If you are planting a bed of perennials in your yard, you should mulch it immediately upon planting. While mulch can be organic or inorganic, try to use an organic mulch. This type of mulch is best for perennials because it breaks down over time to enrich the surrounding soil.
How To Mulch Perennials
After planting, you should only apply two inches of organic mulch to the perennial bed. Any more and the soil will retain too much moisture and less than that will not offer the protection and support usually provided by mulch. As you notice the mulch compacting and decomposing, you can apply additional mulch but make sure the depth does not exceed two inches.
With a vacuum leaf mulcher you can easily gather your own organic waste and turn it into fine mulch yourself.
When you put the mulch in the perennial bed, you do not want to crowd the plants with the organic matter. Instead, leave a space of a few inches around the crown of each plant so that they do not get smothered by the mulch.

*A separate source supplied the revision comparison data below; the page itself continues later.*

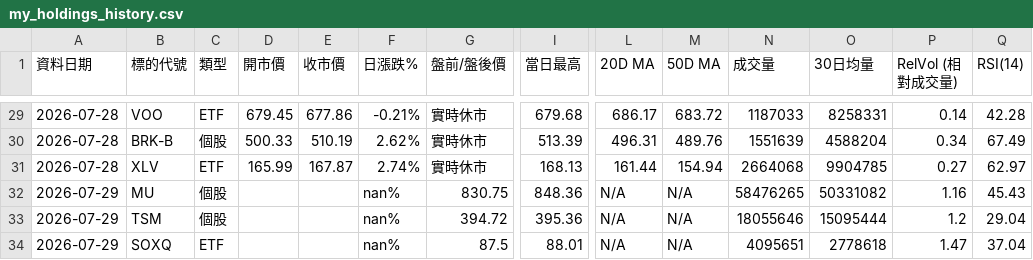
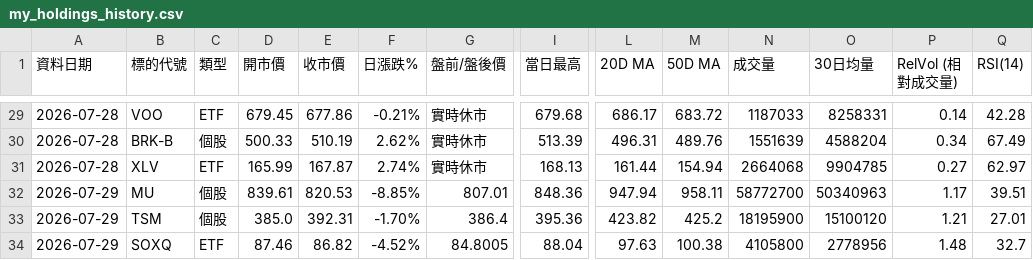
Before and after one commit to sfung-gmail/us-stock-scanner, a CSV file: my_holdings_history.csv, drawn as a sheet; only a part is shown, gaps mark what is left out; the diff covers the shown part only; the diff names each change by its address in the sheet, - before the commit and + after, or states it on an @@ line.

```diff
--- a/my_holdings_history.csv
+++ b/my_holdings_history.csv
-D32 (開市價): (empty)
+D32 (開市價): 839.61
-E32 (收市價): (empty)
+E32 (收市價): 820.53
-F32 (日漲跌%): nan%
+F32 (日漲跌%): -8.85%
-G32 (盤前/盤後價): 830.75
+G32 (盤前/盤後價): 807.01
-L32 (20D MA): N/A
+L32 (20D MA): 947.94
-M32 (50D MA): N/A
+M32 (50D MA): 958.11
-N32 (成交量): 58476265
+N32 (成交量): 58772700
-O32 (30日均量): 50331082
+O32 (30日均量): 50340963
-P32 (RelVol (相對成交量)): 1.16
+P32 (RelVol (相對成交量)): 1.17
-Q32 (RSI(14)): 45.43
+Q32 (RSI(14)): 39.51
-D33 (開市價): (empty)
+D33 (開市價): 385.0
-E33 (收市價): (empty)
+E33 (收市價): 392.31
-F33 (日漲跌%): nan%
+F33 (日漲跌%): -1.70%
-G33 (盤前/盤後價): 394.72
+G33 (盤前/盤後價): 386.4
-L33 (20D MA): N/A
+L33 (20D MA): 423.82
-M33 (50D MA): N/A
+M33 (50D MA): 425.2
-N33 (成交量): 18055646
+N33 (成交量): 18195900
-O33 (30日均量): 15095444
+O33 (30日均量): 15100120
-P33 (RelVol (相對成交量)): 1.2
+P33 (RelVol (相對成交量)): 1.21
-Q33 (RSI(14)): 29.04
+Q33 (RSI(14)): 27.01
-D34 (開市價): (empty)
+D34 (開市價): 87.46
-E34 (收市價): (empty)
+E34 (收市價): 86.82
-F34 (日漲跌%): nan%
+F34 (日漲跌%): -4.52%
-G34 (盤前/盤後價): 87.5
+G34 (盤前/盤後價): 84.8005
-I34 (當日最高): 88.01
+I34 (當日最高): 88.04
-L34 (20D MA): N/A
+L34 (20D MA): 97.63
-M34 (50D MA): N/A
+M34 (50D MA): 100.38
-N34 (成交量): 4095651
+N34 (成交量): 4105800
-O34 (30日均量): 2778618
+O34 (30日均量): 2778956
-P34 (RelVol (相對成交量)): 1.47
+P34 (RelVol (相對成交量)): 1.48
-Q34 (RSI(14)): 37.04
+Q34 (RSI(14)): 32.7
```
Also changed, not shown: 37 edited cells elsewhere in this file.
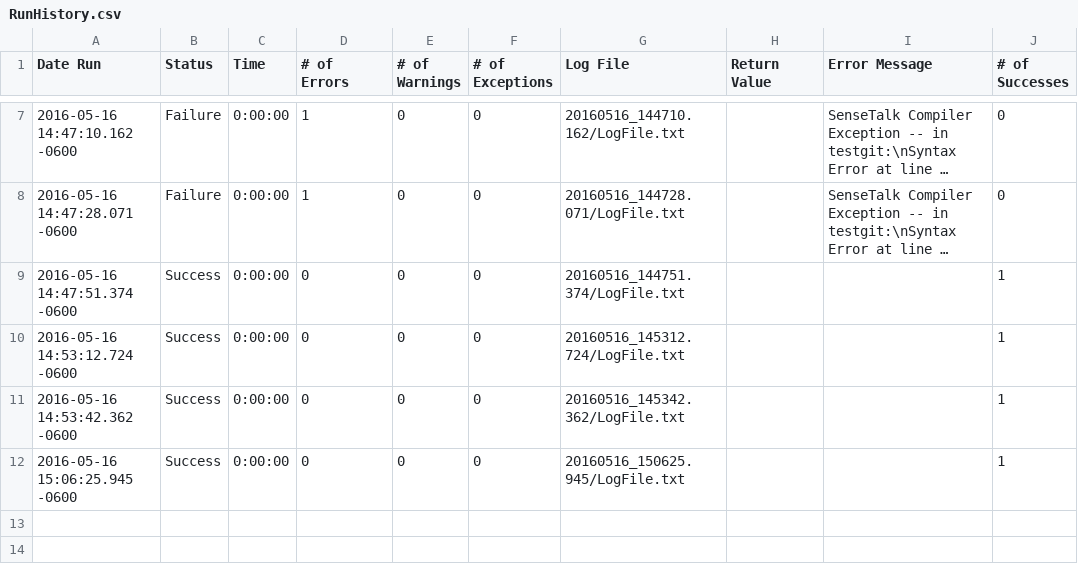
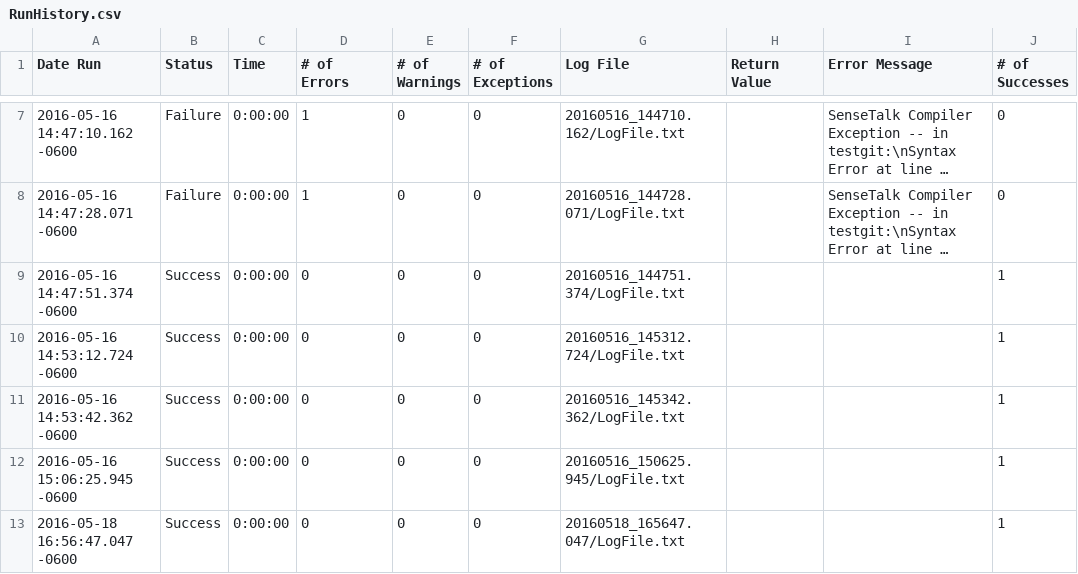
Before and after one commit to jstestplant/ePFRepository1, a CSV file: TestGit.suite/Results/TestGit/RunHistory.csv, drawn as a sheet; only a part is shown, gaps mark what is left out; long unchanged cells end in …; the diff names each change by its address in the sheet, - before the commit and + after, or states it on an @@ line.

```diff
--- a/TestGit.suite/Results/TestGit/RunHistory.csv
+++ b/TestGit.suite/Results/TestGit/RunHistory.csv
+row 13: 2016-05-18 16:56:47.047 -0600 | Success | 0:00:00 | 0 | 0 | 0 | 20160518_165647.047/LogFile.txt |  |  | 1
```
Also changed, not shown: 10 other files.
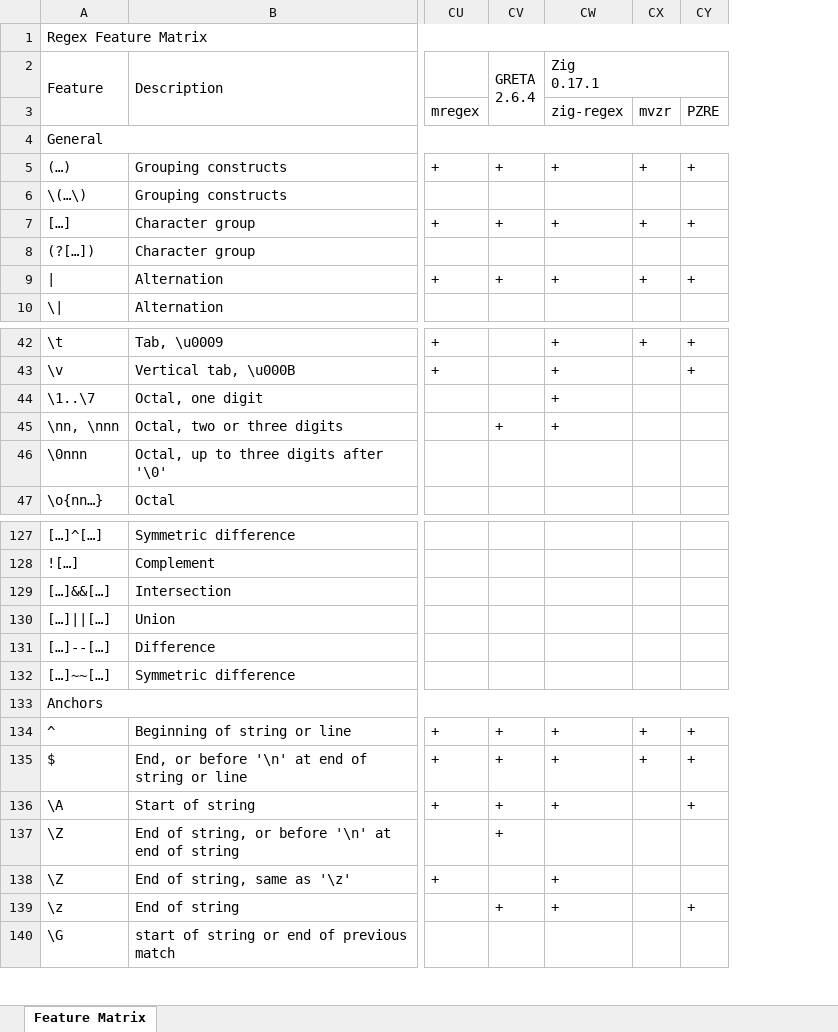
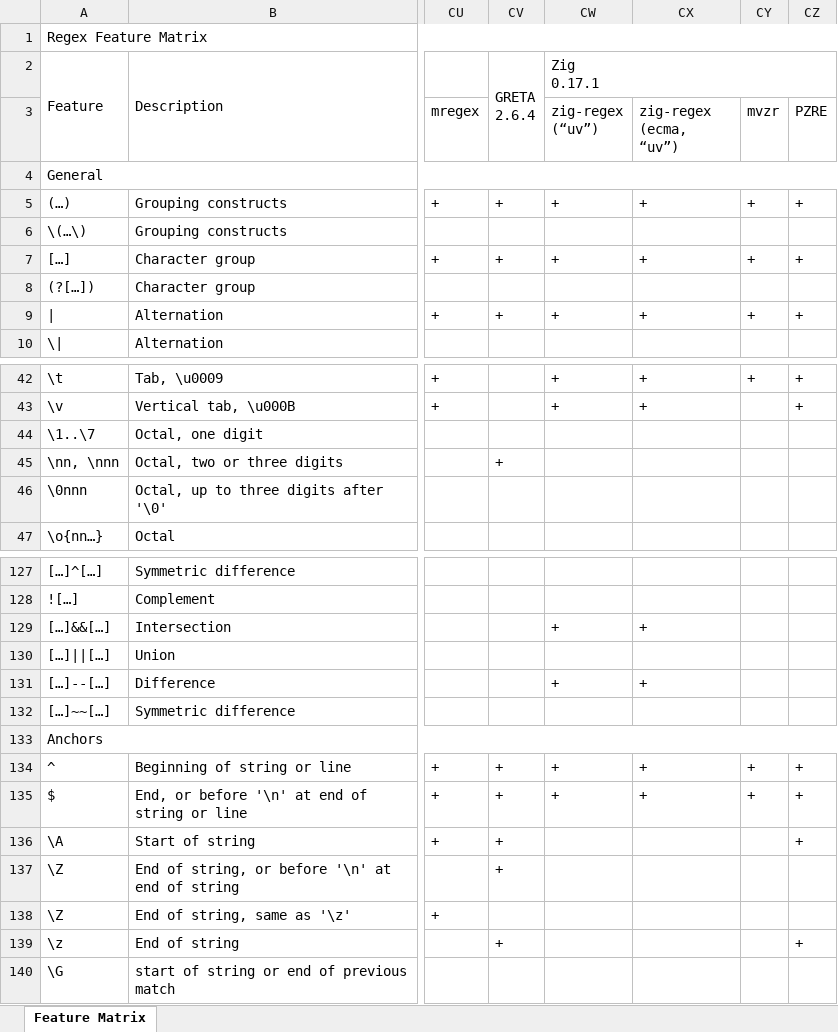
Before and after one commit to Viorel/RegExpress, an Excel workbook: RegexFeatureMatrix.xlsx, sheet Feature Matrix, drawn as a sheet; only a part is shown, gaps mark what is left out; values as stored, in another font and other column widths than the file's, no cell formats; the diff covers the shown part only; the diff names each change by its address in the sheet, - before the commit and + after, or states it on an @@ line.

Commit message:
Update 'zig-regex' 0.5.0.

```diff
--- a/RegexFeatureMatrix.xlsx (sheet Feature Matrix)
+++ b/RegexFeatureMatrix.xlsx (sheet Feature Matrix)
+column CX (zig-regex (ecma, “uv”)), rows 5-9: + |  | + |  | +; rows 42-43: + | +; rows 129-135: + |  | + |  |  | + | +
-CW3: zig-regex
+CW3: zig-regex (“uv”)
-CW44:CW45 (zig-regex (“uv”)): +
+CW44:CW45 (zig-regex (“uv”)): (empty)
-CW129 (zig-regex (“uv”)): (empty)
+CW129 (zig-regex (“uv”)): +
-CW131 (zig-regex (“uv”)): (empty)
+CW131 (zig-regex (“uv”)): +
-CW136 (zig-regex (“uv”)): +
+CW136 (zig-regex (“uv”)): (empty)
-CW138:CW139 (zig-regex (“uv”)): +
+CW138:CW139 (zig-regex (“uv”)): (empty)
```
Also changed, not shown: 14 edited cells elsewhere in this sheet, cell formats, 34 other files.
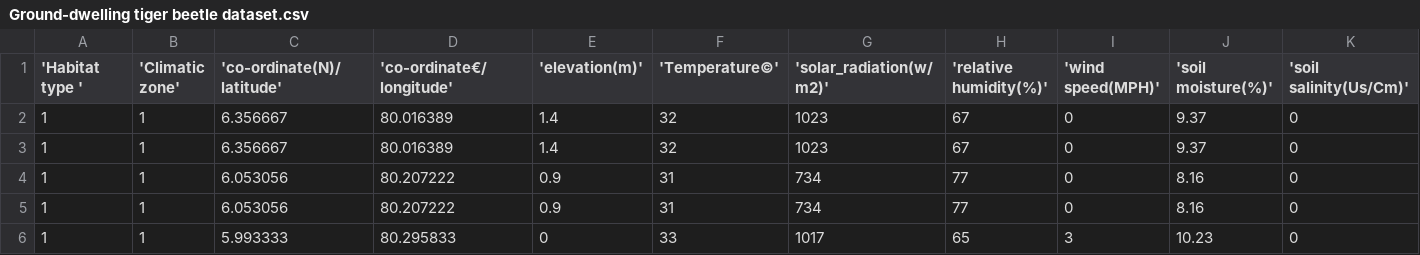
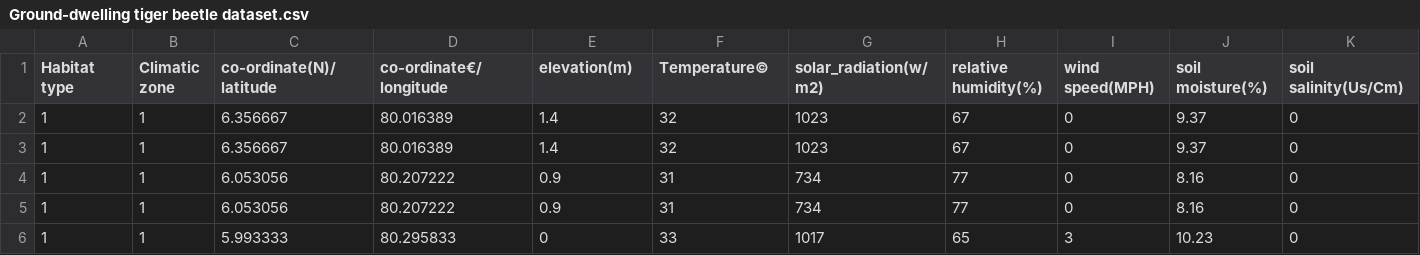
Before and after one commit to lakminia/GroundDwellingTBDataset, a CSV file: Tiger beetle Dataset/Ground-dwelling tiger beetle dataset.csv, drawn as a sheet; only a part is shown; the diff covers the shown part only; the diff names each change by its address in the sheet, - before the commit and + after, or states it on an @@ line.

Commit message:
Update Ground-dwelling tiger beetle dataset.csv

```diff
--- a/Tiger beetle Dataset/Ground-dwelling tiger beetle dataset.csv
+++ b/Tiger beetle Dataset/Ground-dwelling tiger beetle dataset.csv
-A1: 'Habitat type '
+A1: Habitat type
-B1: 'Climatic zone'
+B1: Climatic zone
-C1: 'co-ordinate(N)/latitude'
+C1: co-ordinate(N)/latitude
-D1: 'co-ordinate€/longitude'
+D1: co-ordinate€/longitude
-E1: 'elevation(m)'
+E1: elevation(m)
-F1: 'Temperature©'
+F1: Temperature©
-G1: 'solar_radiation(w/m2)'
+G1: solar_radiation(w/m2)
-H1: 'relative humidity(%)'
+H1: relative humidity(%)
-I1: 'wind speed(MPH)'
+I1: wind speed(MPH)
-J1: 'soil moisture(%)'
+J1: soil moisture(%)
-K1: 'soil salinity(Us/Cm)'
+K1: soil salinity(Us/Cm)
```
Also changed, not shown: 3 edited cells elsewhere in this file.
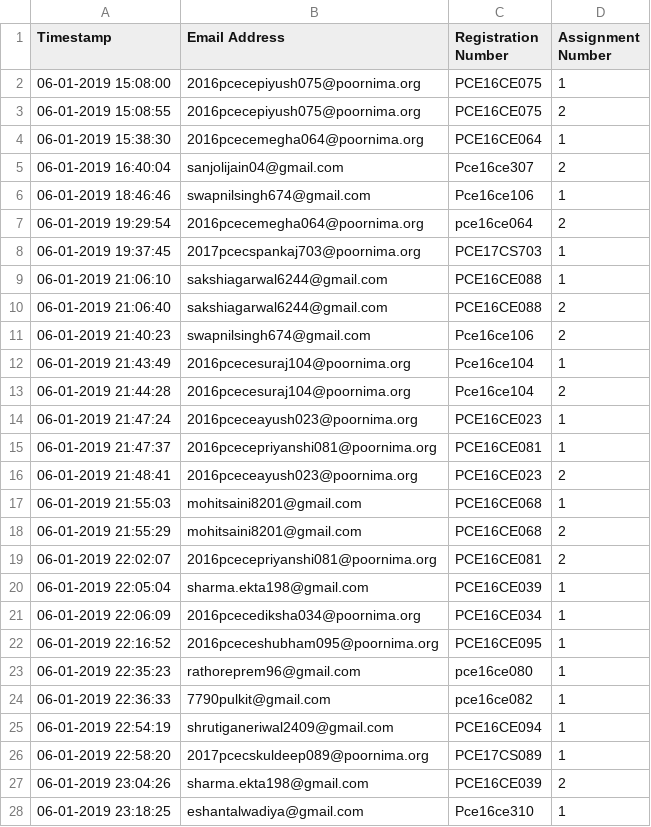
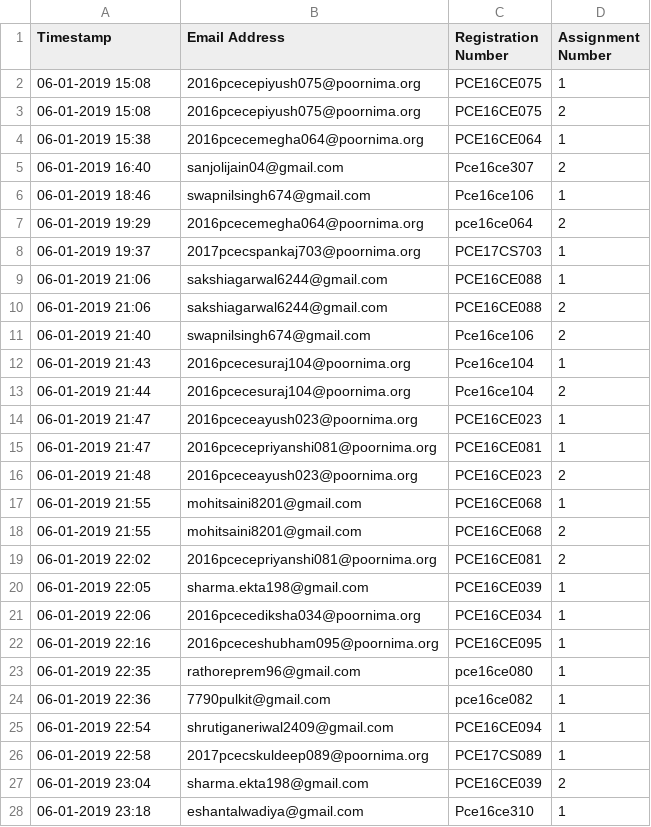
Before and after one commit to 10-jaya/my-ML-project, a CSV file: Assignment Completion (Responses) - Form Responses 1.csv, drawn as a sheet; only a part is shown; the diff covers the shown part only.

```diff
--- a/Assignment Completion (Responses) - Form Responses 1.csv
+++ b/Assignment Completion (Responses) - Form Responses 1.csv
@@ -1,28 +1,28 @@
 Timestamp,Email Address,Registration Number,Assignment Number
-06-01-2019 15:08:00,2016pcecepiyush075@poornima.org,PCE16CE075,1
-06-01-2019 15:08:55,2016pcecepiyush075@poornima.org,PCE16CE075,2
-06-01-2019 15:38:30,2016pcecemegha064@poornima.org,PCE16CE064,1
-06-01-2019 16:40:04,sanjolijain04@gmail.com,Pce16ce307,2
-06-01-2019 18:46:46,swapnilsingh674@gmail.com,Pce16ce106,1
-06-01-2019 19:29:54,2016pcecemegha064@poornima.org,pce16ce064,2
-06-01-2019 19:37:45,2017pcecspankaj703@poornima.org,PCE17CS703,1
-06-01-2019 21:06:10,sakshiagarwal6244@gmail.com,PCE16CE088,1
-06-01-2019 21:06:40,sakshiagarwal6244@gmail.com,PCE16CE088,2
-06-01-2019 21:40:23,swapnilsingh674@gmail.com,Pce16ce106,2
-06-01-2019 21:43:49,2016pcecesuraj104@poornima.org,Pce16ce104,1
-06-01-2019 21:44:28,2016pcecesuraj104@poornima.org,Pce16ce104,2
-06-01-2019 21:47:24,2016pceceayush023@poornima.org,PCE16CE023,1
-06-01-2019 21:47:37,2016pcecepriyanshi081@poornima.org,PCE16CE081,1
-06-01-2019 21:48:41,2016pceceayush023@poornima.org,PCE16CE023,2
-06-01-2019 21:55:03,mohitsaini8201@gmail.com,PCE16CE068,1
-06-01-2019 21:55:29,mohitsaini8201@gmail.com,PCE16CE068,2
-06-01-2019 22:02:07,2016pcecepriyanshi081@poornima.org,PCE16CE081,2
-06-01-2019 22:05:04,sharma.ekta198@gmail.com,PCE16CE039,1
-06-01-2019 22:06:09,2016pcecediksha034@poornima.org,PCE16CE034,1
-06-01-2019 22:16:52,2016pceceshubham095@poornima.org,PCE16CE095,1
-06-01-2019 22:35:23,rathoreprem96@gmail.com,pce16ce080,1
-06-01-2019 22:36:33,7790pulkit@gmail.com,pce16ce082,1
-06-01-2019 22:54:19,shrutiganeriwal2409@gmail.com,PCE16CE094,1
-06-01-2019 22:58:20,2017pcecskuldeep089@poornima.org,PCE17CS089,1
-06-01-2019 23:04:26,sharma.ekta198@gmail.com,PCE16CE039,2
-06-01-2019 23:18:25,eshantalwadiya@gmail.com,Pce16ce310,1
+06-01-2019 15:08,2016pcecepiyush075@poornima.org,PCE16CE075,1
+06-01-2019 15:08,2016pcecepiyush075@poornima.org,PCE16CE075,2
+06-01-2019 15:38,2016pcecemegha064@poornima.org,PCE16CE064,1
+06-01-2019 16:40,sanjolijain04@gmail.com,Pce16ce307,2
+06-01-2019 18:46,swapnilsingh674@gmail.com,Pce16ce106,1
+06-01-2019 19:29,2016pcecemegha064@poornima.org,pce16ce064,2
+06-01-2019 19:37,2017pcecspankaj703@poornima.org,PCE17CS703,1
+06-01-2019 21:06,sakshiagarwal6244@gmail.com,PCE16CE088,1
+06-01-2019 21:06,sakshiagarwal6244@gmail.com,PCE16CE088,2
+06-01-2019 21:40,swapnilsingh674@gmail.com,Pce16ce106,2
+06-01-2019 21:43,2016pcecesuraj104@poornima.org,Pce16ce104,1
+06-01-2019 21:44,2016pcecesuraj104@poornima.org,Pce16ce104,2
+06-01-2019 21:47,2016pceceayush023@poornima.org,PCE16CE023,1
+06-01-2019 21:47,2016pcecepriyanshi081@poornima.org,PCE16CE081,1
+06-01-2019 21:48,2016pceceayush023@poornima.org,PCE16CE023,2
+06-01-2019 21:55,mohitsaini8201@gmail.com,PCE16CE068,1
+06-01-2019 21:55,mohitsaini8201@gmail.com,PCE16CE068,2
+06-01-2019 22:02,2016pcecepriyanshi081@poornima.org,PCE16CE081,2
+06-01-2019 22:05,sharma.ekta198@gmail.com,PCE16CE039,1
+06-01-2019 22:06,2016pcecediksha034@poornima.org,PCE16CE034,1
+06-01-2019 22:16,2016pceceshubham095@poornima.org,PCE16CE095,1
+06-01-2019 22:35,rathoreprem96@gmail.com,pce16ce080,1
+06-01-2019 22:36,7790pulkit@gmail.com,pce16ce082,1
+06-01-2019 22:54,shrutiganeriwal2409@gmail.com,PCE16CE094,1
+06-01-2019 22:58,2017pcecskuldeep089@poornima.org,PCE17CS089,1
+06-01-2019 23:04,sharma.ekta198@gmail.com,PCE16CE039,2
+06-01-2019 23:18,eshantalwadiya@gmail.com,Pce16ce310,1
```
Also changed, not shown: 79 edited cells elsewhere in this file, star_data.csv, 1 other file.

Best Time of Year To Mulch Perennials
As with many other garden chores, the best time of year to mulch your perennial bed is in the late spring. This should be right the when soil begins to warm. Applying the mulch at this time prevents weeds from growing in the bed. Of course, if you are planting or moving your perennials in the fall, you can apply mulch later in the year. After the soil hits freezing temperatures, it is best to add three to four inches of mulch in an attempt to avoid frost heaving.
As with any other plant, mulching your perennial bed helps to reduce weeding and retain moisture. As the organic matter decomposes and breaks down, it adds nutrients to the soil, which is great for the health of the perennials. And if you keep the layer of mulch throughout the year, it keeps the temperature of the soil steady, which maintains the health of the plants.